At the same time, it can be emotionally difficult to deal with unstructured time. This is probably why unemployed people end up spending whole days plopped on their couches in front of the Food Network. There really is so much to do that they don’t even know what to do with themselves. I admit I often think about tucking my tail between my legs and slinking back to Juneau and the open arms of the Empire. I do miss my friends and co-workers, my familiar mountains and roads. I realize that as time passes, that potential warm welcome is going to grow more cold. At the same time, I know I should stick this out at least through the homesick phase, and maybe even the poverty phase. (Don’t worry, Mom, that’s not coming any time soon.) I am facing a new homeless phase here pretty soon, which reminds me - does anyone know of a small apartment for rent in Anchorage, cat-friendly, preferably cheap? My roommate is talking seriously of moving and I will need a new place to live soon.
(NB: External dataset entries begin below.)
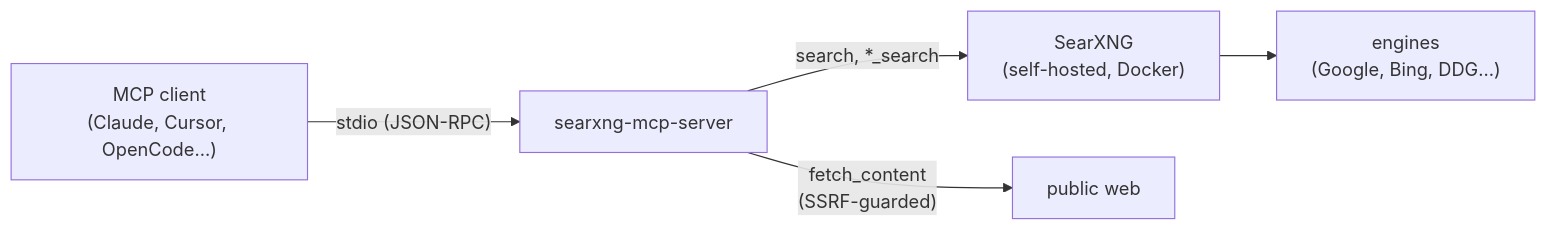
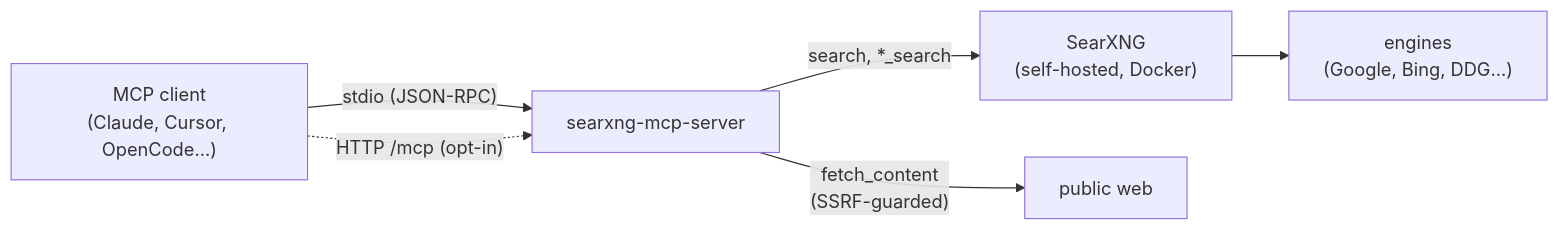
One commit to bumbaRasch/searxng-mcp-server changed the diagram in README.md. Above: the diagram before and after it, drawn with Mermaid. The commit also changed other lines of this file and 23 other files, not shown here.

````diff
--- a/README.md
+++ b/README.md
@@ -41,7 +41,8 @@
 ```mermaid
 flowchart LR
     C["MCP client<br/>(Claude, Cursor, OpenCode…)"] -->|"stdio (JSON-RPC)"| S["searxng-mcp-server"]
+    C -.->|"HTTP /mcp (opt-in)"| S
     S -->|"search, *_search"| X["SearXNG<br/>(self-hosted, Docker)"]
     X --> E["engines<br/>(Google, Bing, DDG…)"]
     S -->|"fetch_content<br/>(SSRF-guarded)"| W["public web"]
 ```
````
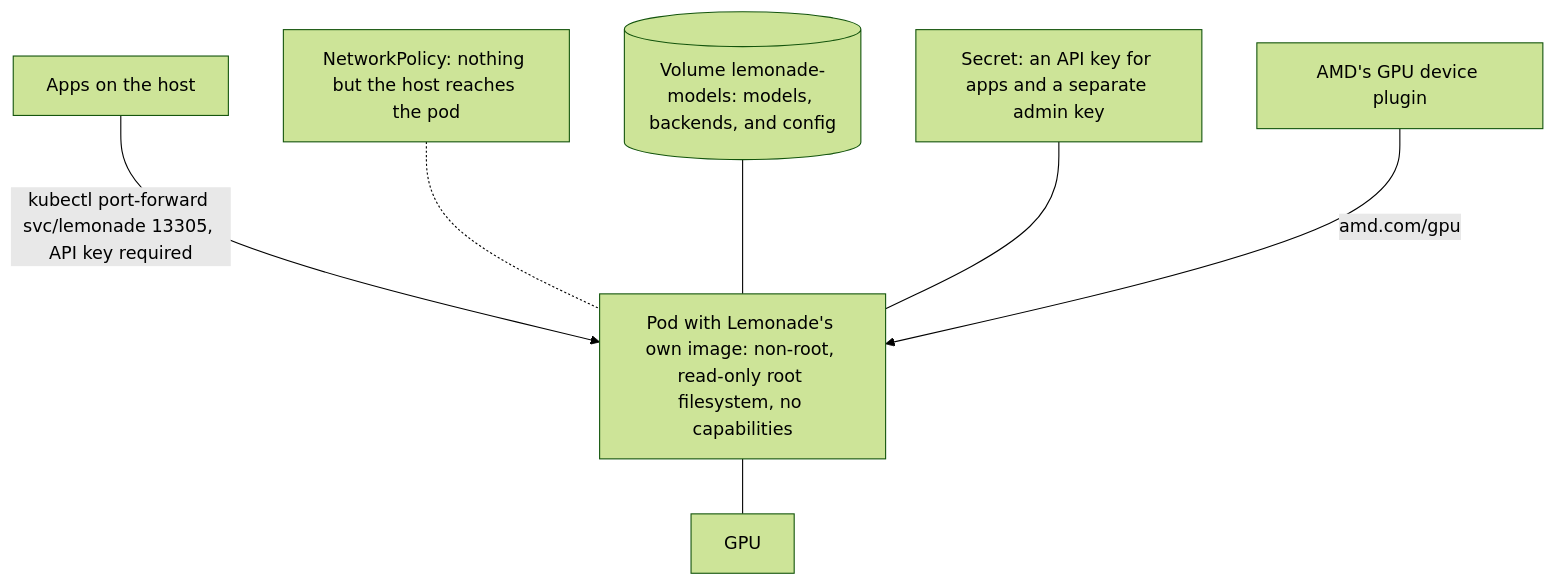
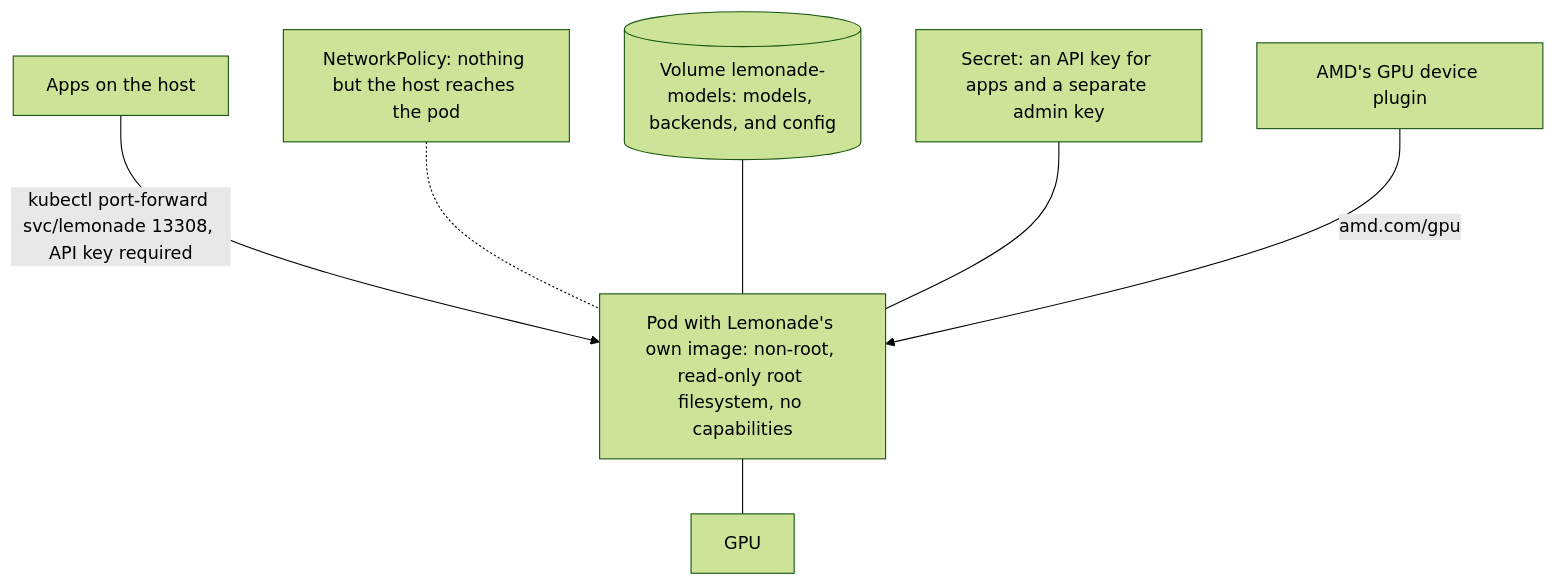
One commit to lemonade-sdk/lemon8s changed the second of 2 diagrams in docs/playbooks/lemonade-on-kubernetes.md. Above: the diagram before and after it, drawn with Mermaid (forest theme). The commit also changed other lines of this file and 15 other files, not shown here.

First line of the commit message:
Run the end-to-end tests in CI, make the chart configurable, and give lemon8s its own port (#2)

````diff
--- a/docs/playbooks/lemonade-on-kubernetes.md
+++ b/docs/playbooks/lemonade-on-kubernetes.md
@@ -20,9 +20,9 @@
 ```mermaid
 flowchart TB
-  apps["Apps on the host"] -->|"kubectl port-forward svc/lemonade 13305, API key required"| pod["Pod with Lemonade's own image: non-root, read-only root filesystem, no capabilities"]
+  apps["Apps on the host"] -->|"kubectl port-forward svc/lemonade 13308, API key required"| pod["Pod with Lemonade's own image: non-root, read-only root filesystem, no capabilities"]
   policy["NetworkPolicy: nothing but the host reaches the pod"] -.- pod
   volume[("Volume lemonade-models: models, backends, and config")] --- pod
   secret["Secret: an API key for apps and a separate admin key"] --- pod
   plugin["AMD's GPU device plugin"] -->|"amd.com/gpu"| pod
   pod --- gpu["GPU"]
 ```
````
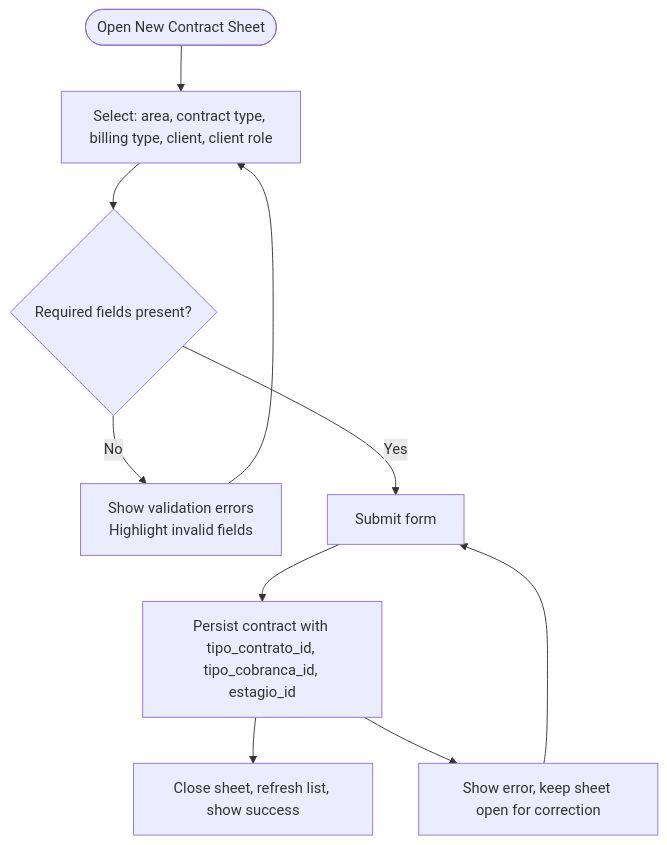
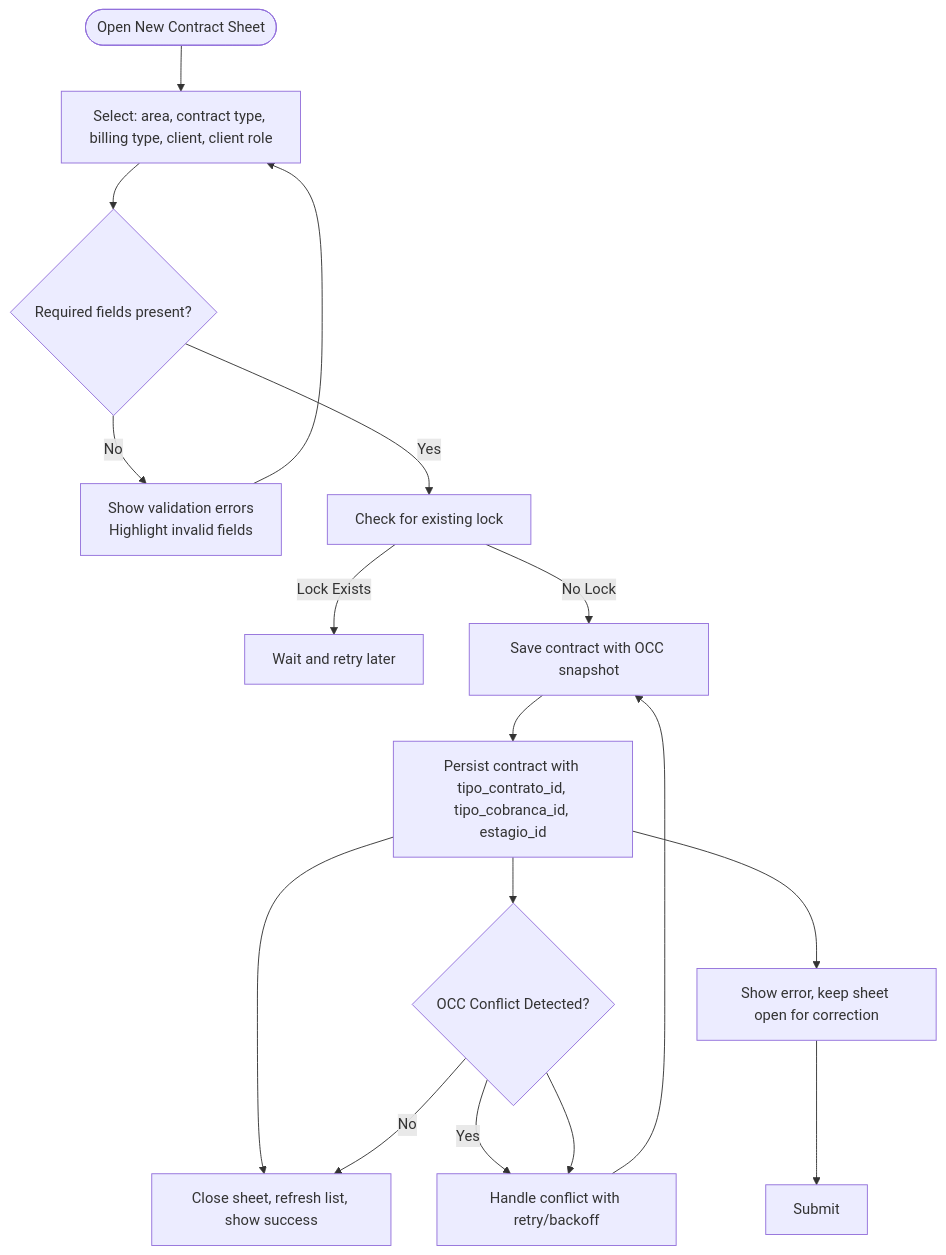
The ninth of 14 diagrams in .qoder/repowiki/en/content/Contract Management System/Contract Management System.md (SinesysTech/zattar-os), drawn with Mermaid before and after one commit. The commit also changed other lines of this file and 14 other files, not shown here.

````diff
--- a/.qoder/repowiki/en/content/Contract Management System/Contract Management System.md
+++ b/.qoder/repowiki/en/content/Contract Management System/Contract Management System.md
@@ -342,12 +526,19 @@
 ```mermaid
 flowchart TD
 Start(["Open New Contract Sheet"]) --> Fields["Select: area, contract type, billing type, client, client role"]
 Fields --> Validate{"Required fields present?"}
 Validate --> |No| ShowErrors["Show validation errors<br/>Highlight invalid fields"]
 ShowErrors --> Fields
-Validate --> |Yes| Submit["Submit form"]
-Submit --> Persist["Persist contract with tipo_contrato_id, tipo_cobranca_id, estagio_id"]
+Validate --> |Yes| CheckLock["Check for existing lock"]
+CheckLock --> |Lock Exists| WaitRetry["Wait and retry later"]
+CheckLock --> |No Lock| Save["Save contract with OCC snapshot"]
+Save --> Persist["Persist contract with tipo_contrato_id, tipo_cobranca_id, estagio_id"]
 Persist --> Success["Close sheet, refresh list, show success"]
+Persist --> Conflict{"OCC Conflict Detected?"}
+Conflict --> |Yes| HandleConflict["Handle conflict with retry/backoff"]
+Conflict --> |No| Success
+Conflict --> HandleConflict
+HandleConflict --> Save
 Persist --> Error["Show error, keep sheet open for correction"]
 Error --> Submit
 ```
````
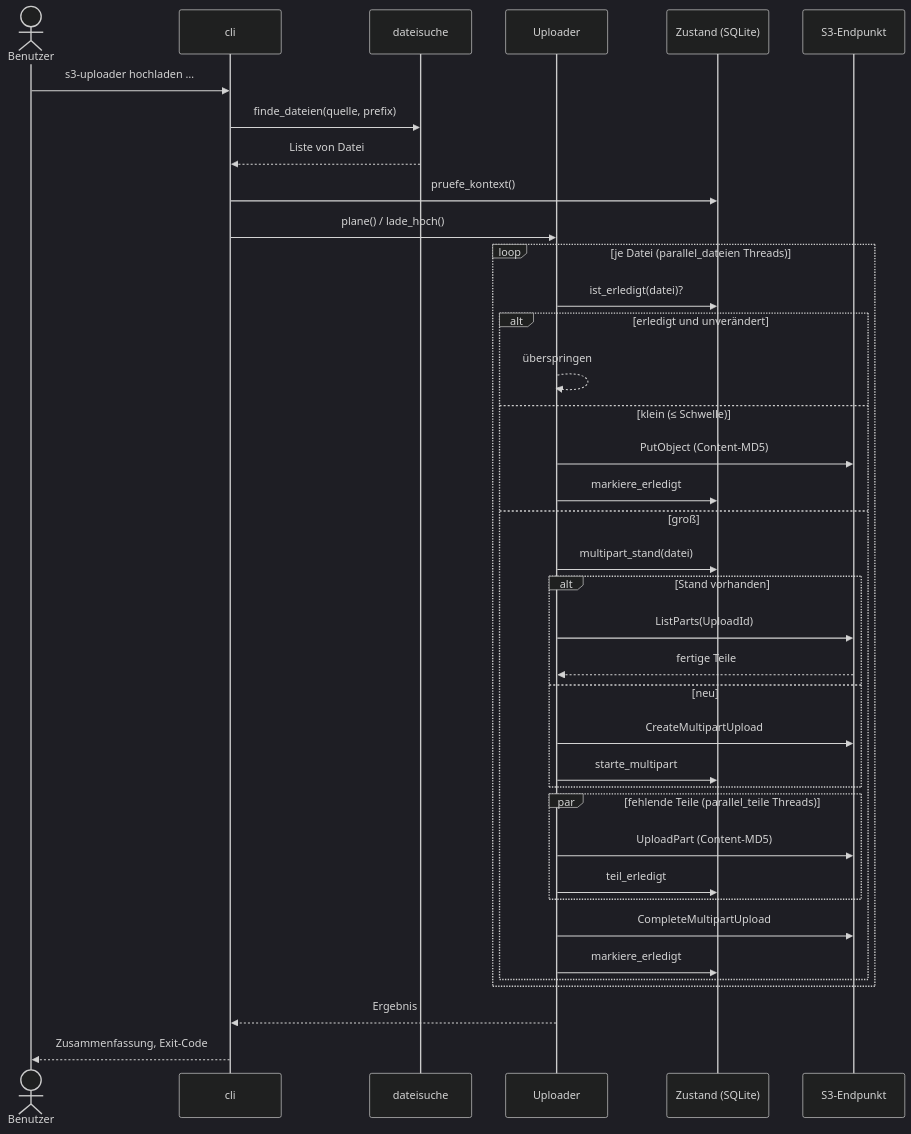
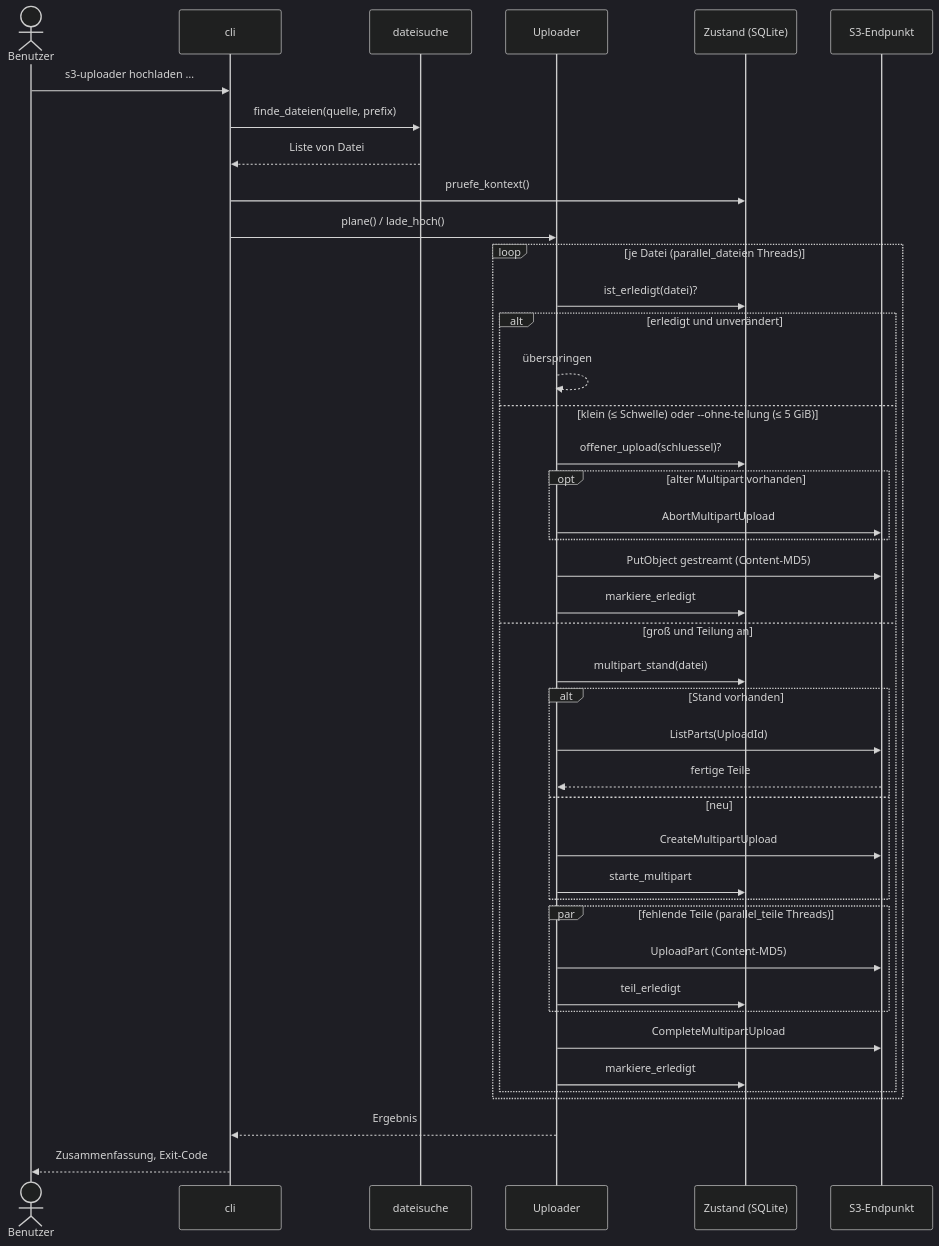
The third of 5 diagrams in docs/architektur.md (Weitenbummler/s3-uploader), drawn with Mermaid (dark theme) before and after one commit. The commit also changed other lines of this file and 4 other files, not shown here.

Commit message:
Dokumentation und Version 0.2.0 für --ohne-teilung nachziehen

````diff
--- a/docs/architektur.md
+++ b/docs/architektur.md
@@ -185,42 +188,46 @@
 ```mermaid
 sequenceDiagram
     actor Benutzer
     participant CLI as cli
     participant Suche as dateisuche
     participant U as Uploader
     participant Z as Zustand (SQLite)
     participant S3 as S3-Endpunkt
 
     Benutzer->>CLI: s3-uploader hochladen …
     CLI->>Suche: finde_dateien(quelle, prefix)
     Suche-->>CLI: Liste von Datei
     CLI->>Z: pruefe_kontext()
     CLI->>U: plane() / lade_hoch()
 
     loop je Datei (parallel_dateien Threads)
         U->>Z: ist_erledigt(datei)?
         alt erledigt und unverändert
             U-->>U: überspringen
-        else klein (≤ Schwelle)
-            U->>S3: PutObject (Content-MD5)
+        else klein (≤ Schwelle) oder --ohne-teilung (≤ 5 GiB)
+            U->>Z: offener_upload(schluessel)?
+            opt alter Multipart vorhanden
+                U->>S3: AbortMultipartUpload
+            end
+            U->>S3: PutObject gestreamt (Content-MD5)
             U->>Z: markiere_erledigt
-        else groß
+        else groß und Teilung an
             U->>Z: multipart_stand(datei)
             alt Stand vorhanden
                 U->>S3: ListParts(UploadId)
                 S3-->>U: fertige Teile
             else neu
                 U->>S3: CreateMultipartUpload
                 U->>Z: starte_multipart
             end
             par fehlende Teile (parallel_teile Threads)
                 U->>S3: UploadPart (Content-MD5)
                 U->>Z: teil_erledigt
             end
             U->>S3: CompleteMultipartUpload
             U->>Z: markiere_erledigt
         end
     end
     U-->>CLI: Ergebnis
     CLI-->>Benutzer: Zusammenfassung, Exit-Code
 ```
````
This reality is difficult, because I feel like I have been perpetually homeless for more than a year. At the same time, these are the decisions I made, and I made them purposely to avoid anchoring myself to any one place, so transience is what I must live with.

The playing is still going well, though. These photos are all from a “run” I did on Bird Ridge the other day. I am still toying with the idea of entering a few mountain races this summer. I did not get into Mount Marathon, which was not a huge surprise (payment at registration and a low-chance lottery. That race is such a racket.) But there are still others. One of them goes up Bird Ridge. I tackled the trail on Sunday afternoon, just to see how it felt to run up a mountain. I can’t remember the last thing I did that was so horrifically painful. First of all, I wore the absolute worst shoes (Montrail hiking boots are great for snow, which I thought the trail would be covered with, but horrible for hard, dry dirt, which was the actual condition of the trail.) I started up the steep slope at what felt like a mellow jog, but after 10 minutes I was doubled over gasping, clawing up rocks and urging myself not to slow down. After 20 minutes, I was only about a mile (and 1,400 vertical feet) into the 2.5-mile trail. My feet were wrapped in searing blisters, my lungs felt like they were being pinched with hundreds of tiny tweezers, and my legs and knees ached so badly that they shook. Mountain running? Seriously hard! I limped the rest of the way up to the 3,500-foot point on the ridge, just so I wouldn’t feel so bad about myself. But I was beat. I walked slowly and took a lot of breaks. In the end, it would have been faster just to do the whole thing at my normal hiking pace rather than try to “run” the first mile. But I guess that’s what training is for. Will I train to run mountains? I don’t know. It’s nothing like training to ride a bike all day. It hurts more. A lot more.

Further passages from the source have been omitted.